Forest preserve seeking ideas for historic barn near Naperville
A historic farmhouse and barn have stood unused for decades at the intersection of Greene and Hobson roads near Naperville.
Originally, it was understood that the property -- the Greene Farm -- would be used for cultural, educational, historical and recreation purposes. So far, though, it's only been an aesthetic feature for people using the trails at Greene Valley Forest Preserve.
That may be about to change.
The Forest Preserve District of DuPage County, which owns the property, is seeking ideas from the public about ways to use the barn. Residents can share their ideas during an open house from 1 to 3 p.m. Saturday, June 16, at the site.

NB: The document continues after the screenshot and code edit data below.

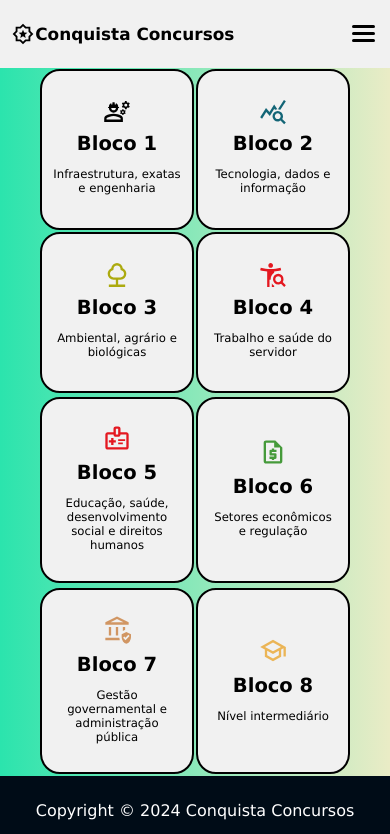
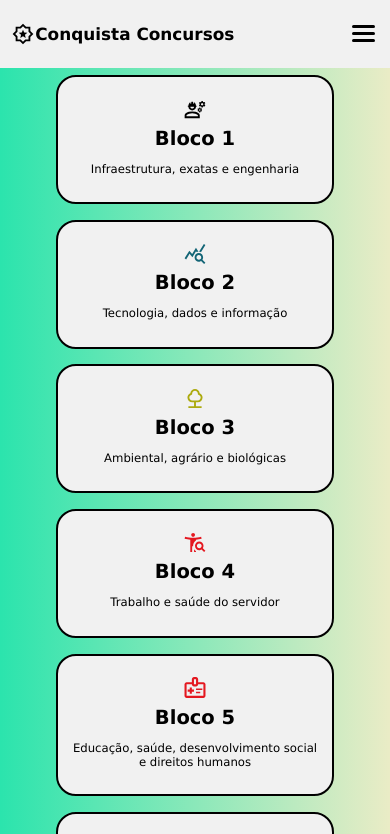
Before and after one commit to Voz-bonita/Conquista-Concursos, a SvelteKit app: page /simulados in a window 390 px wide. Shown: the top 834 px of the page. Built offline with nearby package versions, Linux system fonts and the light colour scheme; no server answers.

Commit message:
Small screen view for exam list page

```diff
--- a/src/routes/simulados/+page.svelte
+++ b/src/routes/simulados/+page.svelte
@@ -82,5 +82,14 @@
 		display: flex;
 		justify-content: center;
 		align-items: center;
+		margin: 1vh 0 1vh 0;
+	}
+
+	@media screen and (orientation: portrait), screen and (max-width: 700px) {
+		.grid-template {
+			grid-template-columns: 75%;
+			min-height: calc(100vh - 8vh - 8vh);
+			justify-content: center;
+		}
 	}
 </style>
```
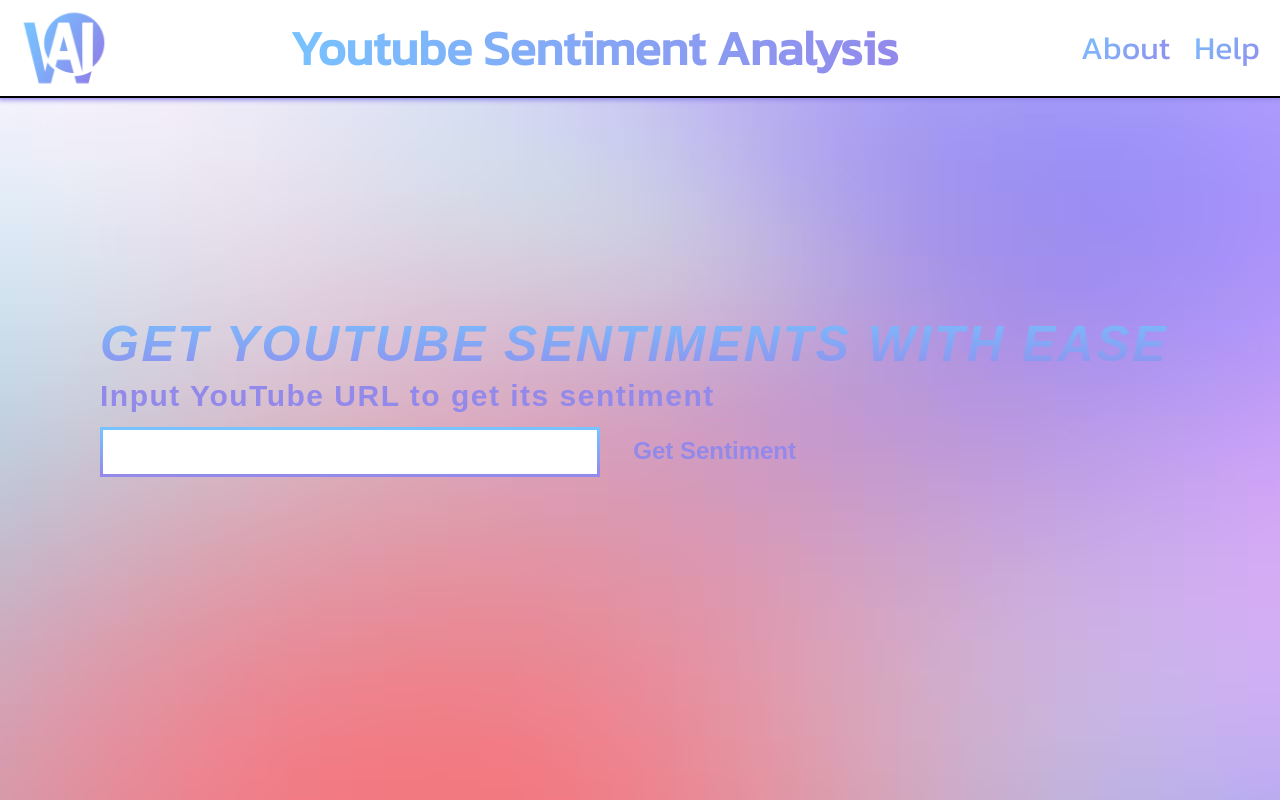
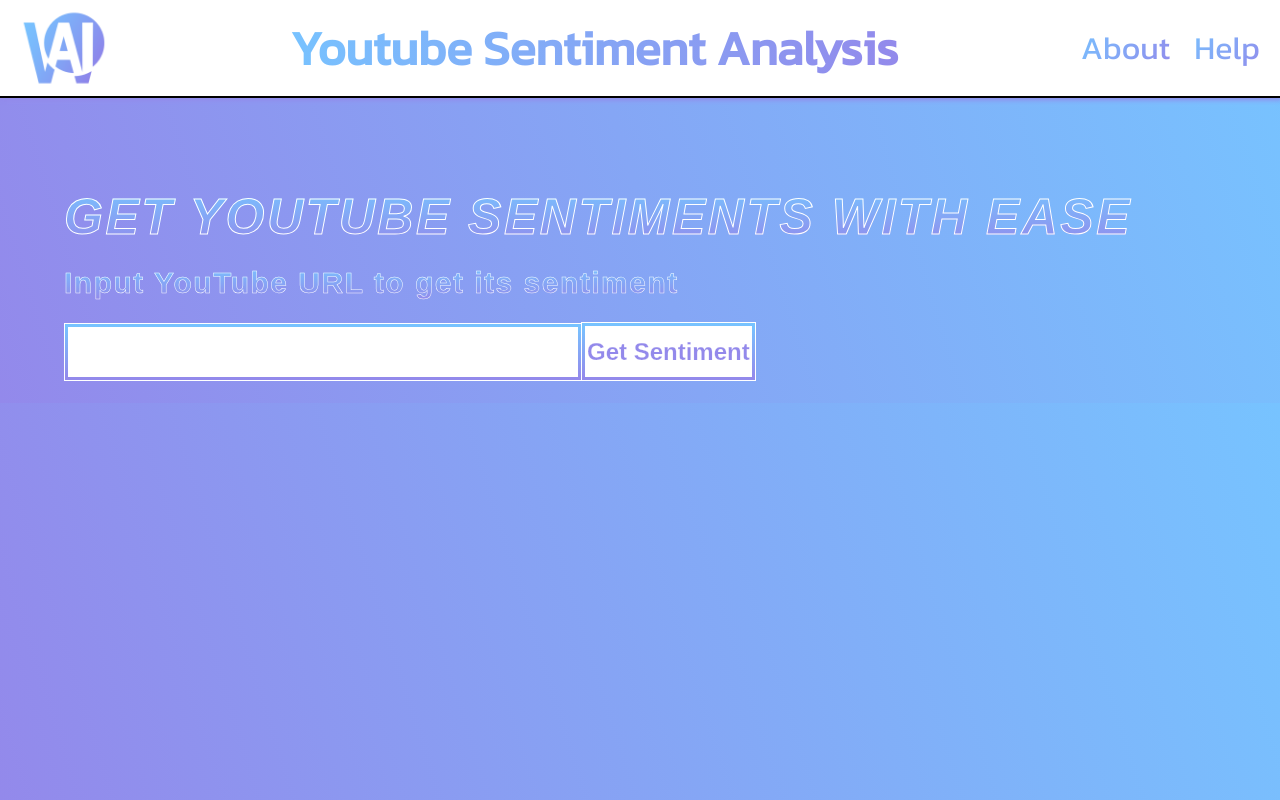
Before and after one commit to E3than/HackWestern9, a React (Create React App) app in the folder hw9/: page / in a window 1280 px wide. Built offline with nearby package versions, Linux system fonts and the light colour scheme.

Commit message:
visual overhaul
added more gradient text
added white border to text
reworked submit button
shifted away from fixed tags
redid background (old one still works)

```diff
--- a/hw9/src/App.css
+++ b/hw9/src/App.css
@@ -1,30 +1,14 @@
 .App {
-  text-align: center;
-}
-
-/* trying to create a border with colour linear-gradient(top left, #77c3ff, #9389eb) */
-input {
-  border-image-source: linear-gradient(#77c3ff, #9389eb);
-  border-width: 2.5pt;
-  border-image-slice: 1;
-  position:fixed;
-  left: 75pt;
-  top: 320pt;
-  width: 500px;
-  height: 50px;
-  font-size: 24px;
-  padding-left: 10px;
-  color: #81a9f6;
-  font-weight: 500;
+  text-align: left;
 }
 
 h1 {
   background: -webkit-linear-gradient(#77c3ff, #9389eb);
   -webkit-background-clip: text;
   -webkit-text-fill-color: transparent;
-  position: fixed;
+  /*position: fixed;
   left: 75pt;
-  top: 230pt;
+  top: 230pt; */
   font-family: "Avenir Next", sans-serif;
   font-weight: 900;
   font-size: 50px;
@@ -32,30 +16,78 @@
   font-style: italic;
   letter-spacing: 0.05em;
   display: inline-block;
+  -webkit-text-stroke: 1px white;
+  margin: 1em 0 0.4em 0;
 }
 
 h2 {
-  position:fixed;
+  /* position:fixed;
   left: 75pt;
-  top: 280pt;
+  top: 280pt; */
   font-size: 30px;
   font-weight: 900;
   font-family: "Avenir Next", sans-serif;
   letter-spacing: 0.05em;
-  color: #9389eb;
+  background: -webkit-linear-gradient(#77c3ff, #9389eb);
+  -webkit-background-clip: text;
+  -webkit-text-fill-color: transparent;
+  -webkit-text-stroke: 0.5px white;
+  margin: 0 0 0.75em 0;
 }
 
 button {
-  position: fixed;
+  /* position: fixed;
   left: 475pt;
-  top: 325pt;
+  top: 325pt; */
   font-size: 24px;
   font-family: "Avenir Next", sans-serif;
   font-weight: bold;
-  color: #9389eb
+  color: #9389eb;
+  -webkit-text-stroke: 0.25px white;
+  background-color: white;
+  border-image-source: linear-gradient(#77c3ff, #9389eb);
+  border-width: 2.5pt;
+  border-image-slice: 1;
+  padding: 2px;
+  min-height: 57px;
+  outline-style: solid;
+  outline-width: 1px;
+  outline-color: white;
+}
 
+button:hover {
+  opacity: 85%;
+  cursor: pointer;
+}
+
+input {
+  border-image-source: linear-gradient(#77c3ff, #9389eb);
+  border-width: 2.5pt;
+  border-image-slice: 1;
+  outline-style: solid;
+  outline-width: 1px;
+  outline-color: white;
+  /* position:fixed;
+  left: 75pt;
+  top: 320pt; */
+  width: 500px;
+  height: 50px;
+  font-size: 24px;
+  padding: 0 0 0 10px;
+  color: #81a9f6;
+  font-weight: 500;
+  margin: 1px;
+}
+
+.content {
+  display: flex;
+  flex-direction: column;
+  align-items: flex-start;
+  justify-content: start;
+  padding: 5vh 0 0 5vw;
 }
 
 body {
-  background: url("Gradient-Background.png");
+  /* background: url("Gradient-Background.png"); */
+  background: -webkit-linear-gradient(top right, #77c3ff, #9389eb);
 }
--- a/hw9/src/components/navbar/navbar.css
+++ b/hw9/src/components/navbar/navbar.css
@@ -37,9 +37,9 @@
 }
 
 .nav li {
-    height: 6rem;
+    /*height: 6rem;*/
     font-size: 2rem;
-    padding-top: 1.5rem;
+    /*margin-top: 2rem;*/
     text-align: bottom;
     text-justify:distribute;
 }
--- a/hw9/src/index.css
+++ b/hw9/src/index.css
@@ -1,7 +1,3 @@
-@tailwind base;
-@tailwind components;
-@tailwind utilities;
-
 body {
   margin: 0;
   font-family: -apple-system, BlinkMacSystemFont, 'Segoe UI', 'Roboto', 'Oxygen',
```
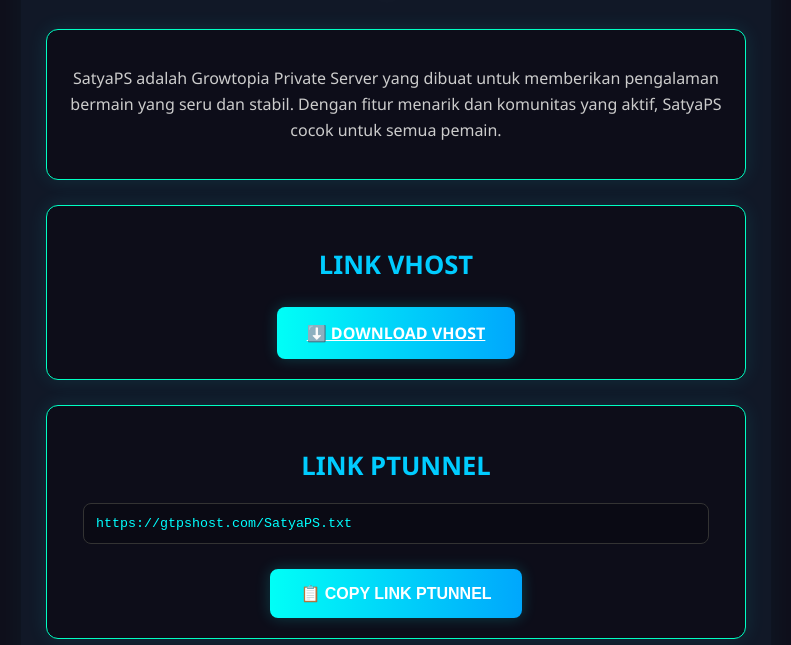
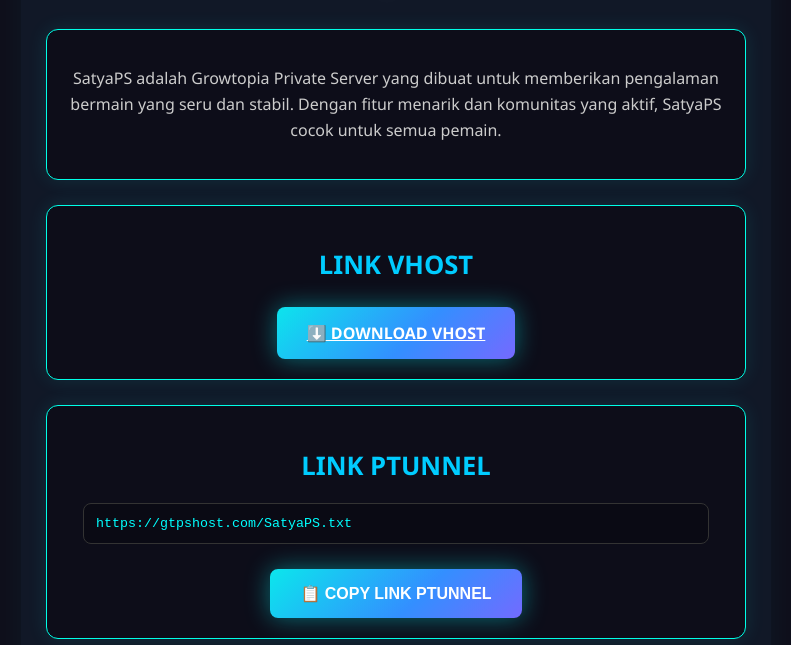
Before and after one commit to kadeksatya09/SatyaPS, a plain HTML site: page index.html in a window 1280 px wide. Shown: the part 155-800 px from the top of the page, without its empty margins (244-1035 px from the left). Drawn offline with Linux system fonts and the light colour scheme.

Commit message:
index.html

```diff
--- a/index.html
+++ b/index.html
@@ -33,7 +33,7 @@
     }
     .box {
       background: #0d0d19;
-      border: 1px solid #00ffc3;
+      border: 1px solid #00ffe7;
       padding: 20px;
       border-radius: 12px;
       margin-top: 25px;
@@ -57,9 +57,9 @@
       color: #fff;
       border: none;
       border-radius: 8px;
-      background: linear-gradient(90deg, #00fff7, #007bff, #ff00ff);
+      background: linear-gradient(135deg, #00ffe7, #338fff, #a64dff, #ff2cc3, #00ffe7);
       background-size: 300% 300%;
-      box-shadow: 0 0 15px rgba(0,255,255,0.2);
+      box-shadow: 0 0 25px rgba(0,255,255,0.4);
       cursor: pointer;
       animation: glowMove 5s ease infinite;
     }
```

Commissioner Mary Lou Wehrli and a group of volunteers will be on hand to hear ideas about potential community-led initiatives for the barn.
"The timing seemed right to invite the public for a two-hour window to look inside the barn," Wehrli said Tuesday. "Because nothing will trigger more inspiration than seeing the magnificence of this timber-frame building."
The central portion of the farmhouse was built for William Briggs Greene in 1850, although the exact date of the barn's construction is unknown. Considered the largest barn in DuPage, the L-shaped structure included a corn crib, wagon shed, granary and animal pens.
The forest preserve acquired the farmhouse and barn in the 1970s.
In 2012, the district spent more than $1 million to stabilize the barn, including work to replace the main floor structure and roof.
"That kind of an investment for a feature on the landscape seems a little excessive," Wehrli said.
She said the building is strong, has a unique location and could "provide something that we're not providing as a district right now."
Two years ago, the district spent roughly $26,400 to repair the barn and set aside up to $34,400 a year for maintenance.
But at the time, officials said it would cost millions to renovate the farmhouse and barn so they could be used by the public. They also said it wouldn't be possible to raise that kind of money without help from an outside group.
Still, Wehrli wants to know what the public has to say.
"Whatever suggestions come, it's only to capture ideas," she said. "It's also to identify potential partnerships and management opportunities should the barn attract funding."
Forest preserve President Joseph Cantore said in a statement that the barn is a beautiful and historic place. "I am interested to hear from the community about their ideas for the potential use of the barn and how it could complement the mission of the district," he said.
After getting public feedback, Wehrli said a report will be presented to the forest preserve board by October.